Updated May 11th, 1:04 p.m. — In a victory for the community and park goers, the New York City Parks Department has quietly reversed their policy of ticketing and fining of musicians within 50 feet of the fountain or monument (such as the Arch, Garibaldi) or 5 feet from benches in Washington Square Park. This new “rule” was first implemented in the fall of last year; once uncovered, it sparked tremendous outcry and negative press. These rules basically set off-limits large swaths of the park (pretty much all performance public space) and restricted musicians from performing as they traditionally always have at Washington Square Park.
Through the diligent work of Community Board 2 which held a public hearing and issued a letter to the Parks Commissioner (proclaiming the rules as “overly restrictive and unnecessary”), New York City Park Advocates, which held a press conference and worked with lawyers Norman Siegel and Ron Kuby and the artists, media coverage, and the community and artists speaking out, this rule is no longer in effect.
Parks Department spokesperson Phil Abramson confirmed, “Busking and entertainers are not subject to the expressive matter vending rule.” He added, “They must still abide by other park rules though such as they cannot block benches or paths, play with amplified sound, etc.”
So, although not technically admitting a reversal in policy, the Parks Department previously had been applying the “expressive matter vending rule” mentioned above – set up primarily to regulate the locations of street artists in public parks – to the musicians performing in WSP. That is no longer the case. At least the city agency was willing to switch course. In addition, all summonses previously issued were dismissed. Yay!
Community Board 2 Chair Brad Hoylman commented, “Community Board 2 held a successful speak-out in December to enlist public support against the practice of ticketing performers in the park. We followed up with a resolution to the Parks Department and have since been informed that they’ve halted the practice. I’m very pleased with this result, but park lovers need to continue to monitor the situation and inform the community board if the summonses start again during the summer months.”
The Villager first reported the story in their October 27th, 2011 issue as musicians and artists at the park reported getting ticketed and fined. A New York Times story on December 4th amplified the matter as other media followed suit and covered the issue. The community and park goers were outraged. Over 100 people spoke at a hearing organized by Community Board 2 on December 19th. Initially, the Parks Department’s position was that the “regulations [were] intended to keep paths clear and allow all park users to move about freely and see monuments and views.”
The impromptu performances by buskers, musicians and entertainers – in which you never quite know what you will experience – have always been considered part of the core experience of visiting Washington Square. And now thankfully they can continue.
Previously at WSP Blog:
Performance Crackdown at the Park — Parks Commissioner Says Bob Dylan Could Still Play At WSP; With New Rules, Is that Even True?” Dec. 6, 2011 (includes links to media coverage at the time)

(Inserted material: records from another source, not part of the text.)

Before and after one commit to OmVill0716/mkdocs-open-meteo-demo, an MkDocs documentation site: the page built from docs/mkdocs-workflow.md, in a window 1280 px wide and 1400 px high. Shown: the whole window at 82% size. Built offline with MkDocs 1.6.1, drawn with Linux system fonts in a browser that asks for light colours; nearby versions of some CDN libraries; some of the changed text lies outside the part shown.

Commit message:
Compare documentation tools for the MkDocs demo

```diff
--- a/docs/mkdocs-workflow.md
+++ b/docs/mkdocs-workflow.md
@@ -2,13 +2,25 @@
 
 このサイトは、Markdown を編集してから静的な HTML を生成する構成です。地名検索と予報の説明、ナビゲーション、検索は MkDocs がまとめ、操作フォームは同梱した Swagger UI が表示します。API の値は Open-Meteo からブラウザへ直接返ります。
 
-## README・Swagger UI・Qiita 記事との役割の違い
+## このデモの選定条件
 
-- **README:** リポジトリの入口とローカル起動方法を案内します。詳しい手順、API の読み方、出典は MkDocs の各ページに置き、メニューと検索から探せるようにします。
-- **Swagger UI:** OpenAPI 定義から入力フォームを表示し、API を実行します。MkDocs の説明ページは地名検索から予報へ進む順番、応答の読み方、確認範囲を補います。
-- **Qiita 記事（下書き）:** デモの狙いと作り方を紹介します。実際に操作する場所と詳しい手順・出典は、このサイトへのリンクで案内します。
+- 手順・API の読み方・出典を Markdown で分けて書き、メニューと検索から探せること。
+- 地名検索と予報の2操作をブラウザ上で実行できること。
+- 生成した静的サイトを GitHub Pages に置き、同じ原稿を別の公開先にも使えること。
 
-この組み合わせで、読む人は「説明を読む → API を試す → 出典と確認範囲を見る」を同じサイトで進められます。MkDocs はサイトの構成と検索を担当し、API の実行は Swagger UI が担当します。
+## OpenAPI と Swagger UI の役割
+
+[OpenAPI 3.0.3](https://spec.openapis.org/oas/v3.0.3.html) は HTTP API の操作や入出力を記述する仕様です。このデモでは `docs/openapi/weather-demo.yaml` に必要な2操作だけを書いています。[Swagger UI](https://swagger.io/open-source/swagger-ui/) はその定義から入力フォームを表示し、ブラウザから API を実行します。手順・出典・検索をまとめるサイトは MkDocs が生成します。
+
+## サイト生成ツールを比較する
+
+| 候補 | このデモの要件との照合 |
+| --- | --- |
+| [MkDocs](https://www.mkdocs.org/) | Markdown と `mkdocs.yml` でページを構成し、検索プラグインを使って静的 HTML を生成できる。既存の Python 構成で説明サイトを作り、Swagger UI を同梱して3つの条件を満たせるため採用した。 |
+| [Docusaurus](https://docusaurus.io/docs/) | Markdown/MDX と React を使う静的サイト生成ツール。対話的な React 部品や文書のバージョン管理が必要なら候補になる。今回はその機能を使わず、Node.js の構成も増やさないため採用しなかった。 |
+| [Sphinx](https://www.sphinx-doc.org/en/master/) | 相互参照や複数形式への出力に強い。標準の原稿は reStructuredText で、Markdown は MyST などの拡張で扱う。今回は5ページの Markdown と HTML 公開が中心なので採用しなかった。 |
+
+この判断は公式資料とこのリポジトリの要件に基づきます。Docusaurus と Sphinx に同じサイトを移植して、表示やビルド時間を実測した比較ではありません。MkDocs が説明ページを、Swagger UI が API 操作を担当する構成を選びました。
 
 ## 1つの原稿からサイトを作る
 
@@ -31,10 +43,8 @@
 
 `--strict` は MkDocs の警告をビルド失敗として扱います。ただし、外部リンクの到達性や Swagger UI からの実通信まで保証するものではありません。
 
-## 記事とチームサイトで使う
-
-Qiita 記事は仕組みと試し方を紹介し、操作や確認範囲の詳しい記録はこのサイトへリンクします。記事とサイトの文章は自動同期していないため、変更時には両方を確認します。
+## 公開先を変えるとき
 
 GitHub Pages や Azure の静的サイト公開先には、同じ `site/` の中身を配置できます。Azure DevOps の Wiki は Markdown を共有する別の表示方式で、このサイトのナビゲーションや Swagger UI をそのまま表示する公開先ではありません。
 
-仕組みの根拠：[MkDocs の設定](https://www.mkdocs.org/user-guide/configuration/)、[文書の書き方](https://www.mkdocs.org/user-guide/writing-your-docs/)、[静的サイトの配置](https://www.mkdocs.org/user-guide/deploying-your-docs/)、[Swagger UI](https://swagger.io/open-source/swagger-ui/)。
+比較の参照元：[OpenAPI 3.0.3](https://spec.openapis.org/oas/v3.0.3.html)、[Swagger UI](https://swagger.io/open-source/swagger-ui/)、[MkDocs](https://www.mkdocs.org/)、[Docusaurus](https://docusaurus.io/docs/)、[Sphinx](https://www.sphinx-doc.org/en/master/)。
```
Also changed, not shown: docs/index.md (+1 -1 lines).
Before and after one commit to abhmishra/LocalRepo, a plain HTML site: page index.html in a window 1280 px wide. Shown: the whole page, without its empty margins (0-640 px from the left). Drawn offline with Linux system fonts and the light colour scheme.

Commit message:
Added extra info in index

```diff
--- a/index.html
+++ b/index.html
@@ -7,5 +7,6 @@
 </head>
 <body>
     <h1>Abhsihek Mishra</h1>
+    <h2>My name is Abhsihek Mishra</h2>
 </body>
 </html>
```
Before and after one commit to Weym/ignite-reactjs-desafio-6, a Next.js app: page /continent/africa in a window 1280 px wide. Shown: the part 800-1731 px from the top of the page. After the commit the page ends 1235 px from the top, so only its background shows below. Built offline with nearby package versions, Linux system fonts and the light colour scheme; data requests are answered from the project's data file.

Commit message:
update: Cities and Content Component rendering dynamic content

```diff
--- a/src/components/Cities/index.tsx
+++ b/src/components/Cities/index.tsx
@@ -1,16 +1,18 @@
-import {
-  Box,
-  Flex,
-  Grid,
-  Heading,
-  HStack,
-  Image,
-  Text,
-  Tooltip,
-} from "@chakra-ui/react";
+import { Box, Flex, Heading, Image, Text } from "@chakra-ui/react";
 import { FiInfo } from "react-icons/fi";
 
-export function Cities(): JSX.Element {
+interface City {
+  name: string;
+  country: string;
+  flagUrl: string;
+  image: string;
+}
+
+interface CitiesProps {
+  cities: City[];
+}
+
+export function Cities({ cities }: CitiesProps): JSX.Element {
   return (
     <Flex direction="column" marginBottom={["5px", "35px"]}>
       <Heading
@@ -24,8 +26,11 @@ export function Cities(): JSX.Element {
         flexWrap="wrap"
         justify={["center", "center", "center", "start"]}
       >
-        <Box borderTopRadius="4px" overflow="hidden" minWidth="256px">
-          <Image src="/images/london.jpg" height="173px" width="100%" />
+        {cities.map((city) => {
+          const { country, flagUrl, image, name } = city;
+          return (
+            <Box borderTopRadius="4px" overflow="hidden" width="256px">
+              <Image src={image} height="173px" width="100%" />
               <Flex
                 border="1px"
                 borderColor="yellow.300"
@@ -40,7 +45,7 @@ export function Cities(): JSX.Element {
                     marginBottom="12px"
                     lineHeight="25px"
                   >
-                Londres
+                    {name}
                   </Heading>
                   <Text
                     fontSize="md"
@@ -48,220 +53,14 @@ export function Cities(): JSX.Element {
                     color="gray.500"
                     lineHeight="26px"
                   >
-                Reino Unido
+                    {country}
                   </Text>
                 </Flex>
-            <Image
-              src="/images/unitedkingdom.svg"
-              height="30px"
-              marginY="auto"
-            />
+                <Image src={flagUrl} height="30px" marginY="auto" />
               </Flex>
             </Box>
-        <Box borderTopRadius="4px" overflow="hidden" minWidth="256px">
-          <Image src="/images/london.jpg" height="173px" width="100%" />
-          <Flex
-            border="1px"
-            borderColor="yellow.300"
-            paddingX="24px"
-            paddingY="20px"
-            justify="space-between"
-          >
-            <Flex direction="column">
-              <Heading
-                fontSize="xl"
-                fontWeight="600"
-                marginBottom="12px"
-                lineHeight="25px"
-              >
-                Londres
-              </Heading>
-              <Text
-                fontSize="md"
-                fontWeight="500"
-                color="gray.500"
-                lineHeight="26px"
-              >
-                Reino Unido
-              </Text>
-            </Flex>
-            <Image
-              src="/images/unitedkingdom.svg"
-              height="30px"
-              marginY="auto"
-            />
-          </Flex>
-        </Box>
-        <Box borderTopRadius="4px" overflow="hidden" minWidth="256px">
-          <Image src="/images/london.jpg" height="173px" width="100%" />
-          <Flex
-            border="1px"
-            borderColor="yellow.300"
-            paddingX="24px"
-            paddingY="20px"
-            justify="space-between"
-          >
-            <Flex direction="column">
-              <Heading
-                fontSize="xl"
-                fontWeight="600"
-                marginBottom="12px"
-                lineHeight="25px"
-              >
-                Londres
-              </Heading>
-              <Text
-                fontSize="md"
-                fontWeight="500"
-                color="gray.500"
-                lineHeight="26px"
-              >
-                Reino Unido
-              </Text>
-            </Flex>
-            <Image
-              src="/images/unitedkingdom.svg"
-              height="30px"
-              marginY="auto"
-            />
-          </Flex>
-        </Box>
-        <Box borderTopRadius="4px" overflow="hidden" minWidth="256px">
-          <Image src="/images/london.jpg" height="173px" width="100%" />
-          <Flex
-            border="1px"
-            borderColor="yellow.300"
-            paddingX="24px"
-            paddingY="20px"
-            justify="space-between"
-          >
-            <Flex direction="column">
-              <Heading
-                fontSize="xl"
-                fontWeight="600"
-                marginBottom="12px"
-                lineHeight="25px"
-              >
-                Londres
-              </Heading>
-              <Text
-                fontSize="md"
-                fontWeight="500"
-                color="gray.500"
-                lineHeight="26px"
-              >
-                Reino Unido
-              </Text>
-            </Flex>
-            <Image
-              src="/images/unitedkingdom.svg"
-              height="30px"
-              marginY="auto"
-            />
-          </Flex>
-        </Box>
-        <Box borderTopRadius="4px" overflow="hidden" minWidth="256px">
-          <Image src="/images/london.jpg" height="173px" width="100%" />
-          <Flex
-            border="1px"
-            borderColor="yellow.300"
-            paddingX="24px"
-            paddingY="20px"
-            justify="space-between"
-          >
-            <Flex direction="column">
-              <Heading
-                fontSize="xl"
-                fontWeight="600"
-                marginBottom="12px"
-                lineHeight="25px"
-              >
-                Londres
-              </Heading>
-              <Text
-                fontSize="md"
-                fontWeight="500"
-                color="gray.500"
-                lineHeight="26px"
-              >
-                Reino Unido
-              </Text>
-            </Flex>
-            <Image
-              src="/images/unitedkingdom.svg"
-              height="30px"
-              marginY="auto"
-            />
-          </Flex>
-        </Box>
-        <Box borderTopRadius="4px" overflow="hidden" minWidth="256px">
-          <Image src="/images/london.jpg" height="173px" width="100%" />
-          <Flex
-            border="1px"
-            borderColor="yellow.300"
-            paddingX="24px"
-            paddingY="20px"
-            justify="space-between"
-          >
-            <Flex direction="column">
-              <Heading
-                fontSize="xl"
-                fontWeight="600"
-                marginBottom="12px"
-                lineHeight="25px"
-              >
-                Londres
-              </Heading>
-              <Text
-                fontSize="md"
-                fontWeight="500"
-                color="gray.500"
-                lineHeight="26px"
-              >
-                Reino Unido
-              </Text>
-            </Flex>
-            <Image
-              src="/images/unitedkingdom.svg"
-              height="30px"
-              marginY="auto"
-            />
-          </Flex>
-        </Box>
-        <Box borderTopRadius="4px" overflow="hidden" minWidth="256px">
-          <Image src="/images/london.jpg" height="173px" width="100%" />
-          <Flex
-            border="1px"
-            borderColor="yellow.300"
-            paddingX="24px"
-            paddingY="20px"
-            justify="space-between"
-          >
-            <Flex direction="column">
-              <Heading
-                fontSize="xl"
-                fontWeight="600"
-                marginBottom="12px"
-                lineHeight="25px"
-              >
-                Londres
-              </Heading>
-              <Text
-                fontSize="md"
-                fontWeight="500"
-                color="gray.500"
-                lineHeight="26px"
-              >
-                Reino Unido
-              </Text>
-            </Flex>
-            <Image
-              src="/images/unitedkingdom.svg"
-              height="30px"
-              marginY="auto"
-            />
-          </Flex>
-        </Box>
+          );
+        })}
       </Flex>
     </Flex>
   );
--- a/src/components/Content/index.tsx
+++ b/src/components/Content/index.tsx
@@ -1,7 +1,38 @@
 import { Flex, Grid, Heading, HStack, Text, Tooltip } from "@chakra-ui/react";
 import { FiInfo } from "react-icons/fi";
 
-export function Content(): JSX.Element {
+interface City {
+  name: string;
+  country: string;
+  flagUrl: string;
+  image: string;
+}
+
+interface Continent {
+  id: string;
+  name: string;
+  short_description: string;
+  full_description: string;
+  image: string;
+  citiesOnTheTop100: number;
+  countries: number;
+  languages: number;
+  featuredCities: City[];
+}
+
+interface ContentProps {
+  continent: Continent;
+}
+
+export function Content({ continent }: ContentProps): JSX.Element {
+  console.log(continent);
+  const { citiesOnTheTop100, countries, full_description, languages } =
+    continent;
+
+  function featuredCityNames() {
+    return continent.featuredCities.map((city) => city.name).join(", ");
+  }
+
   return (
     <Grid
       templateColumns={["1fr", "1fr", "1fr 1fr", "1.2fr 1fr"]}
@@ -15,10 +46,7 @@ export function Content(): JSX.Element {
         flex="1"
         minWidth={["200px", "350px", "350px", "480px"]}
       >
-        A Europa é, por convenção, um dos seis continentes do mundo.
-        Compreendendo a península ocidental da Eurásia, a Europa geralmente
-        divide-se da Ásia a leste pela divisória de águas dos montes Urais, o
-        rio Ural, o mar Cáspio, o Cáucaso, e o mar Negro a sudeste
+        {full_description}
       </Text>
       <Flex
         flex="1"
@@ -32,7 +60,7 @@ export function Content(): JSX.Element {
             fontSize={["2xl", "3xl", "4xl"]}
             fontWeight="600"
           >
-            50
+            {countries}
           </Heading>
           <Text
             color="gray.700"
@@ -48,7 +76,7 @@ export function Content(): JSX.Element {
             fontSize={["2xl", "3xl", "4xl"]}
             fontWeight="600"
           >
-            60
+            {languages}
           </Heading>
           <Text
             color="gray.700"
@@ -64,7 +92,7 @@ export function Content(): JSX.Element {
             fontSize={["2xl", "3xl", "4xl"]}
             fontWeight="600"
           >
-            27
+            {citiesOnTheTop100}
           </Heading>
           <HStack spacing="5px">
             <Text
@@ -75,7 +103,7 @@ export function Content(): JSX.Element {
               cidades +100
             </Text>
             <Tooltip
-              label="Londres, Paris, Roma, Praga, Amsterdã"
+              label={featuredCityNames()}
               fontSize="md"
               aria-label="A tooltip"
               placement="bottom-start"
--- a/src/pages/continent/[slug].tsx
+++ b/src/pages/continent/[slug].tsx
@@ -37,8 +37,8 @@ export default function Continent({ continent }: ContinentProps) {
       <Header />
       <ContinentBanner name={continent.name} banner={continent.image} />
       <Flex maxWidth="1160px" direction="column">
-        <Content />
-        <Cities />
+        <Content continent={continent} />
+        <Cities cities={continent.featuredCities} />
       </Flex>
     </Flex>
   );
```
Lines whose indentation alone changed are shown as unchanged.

The Villager, Musicians are Told to Keep Their Distance — from fountain, seats! October 27, 2011
New York Times, City Cracking Down on Performers in Washington Square Park December 4, 2011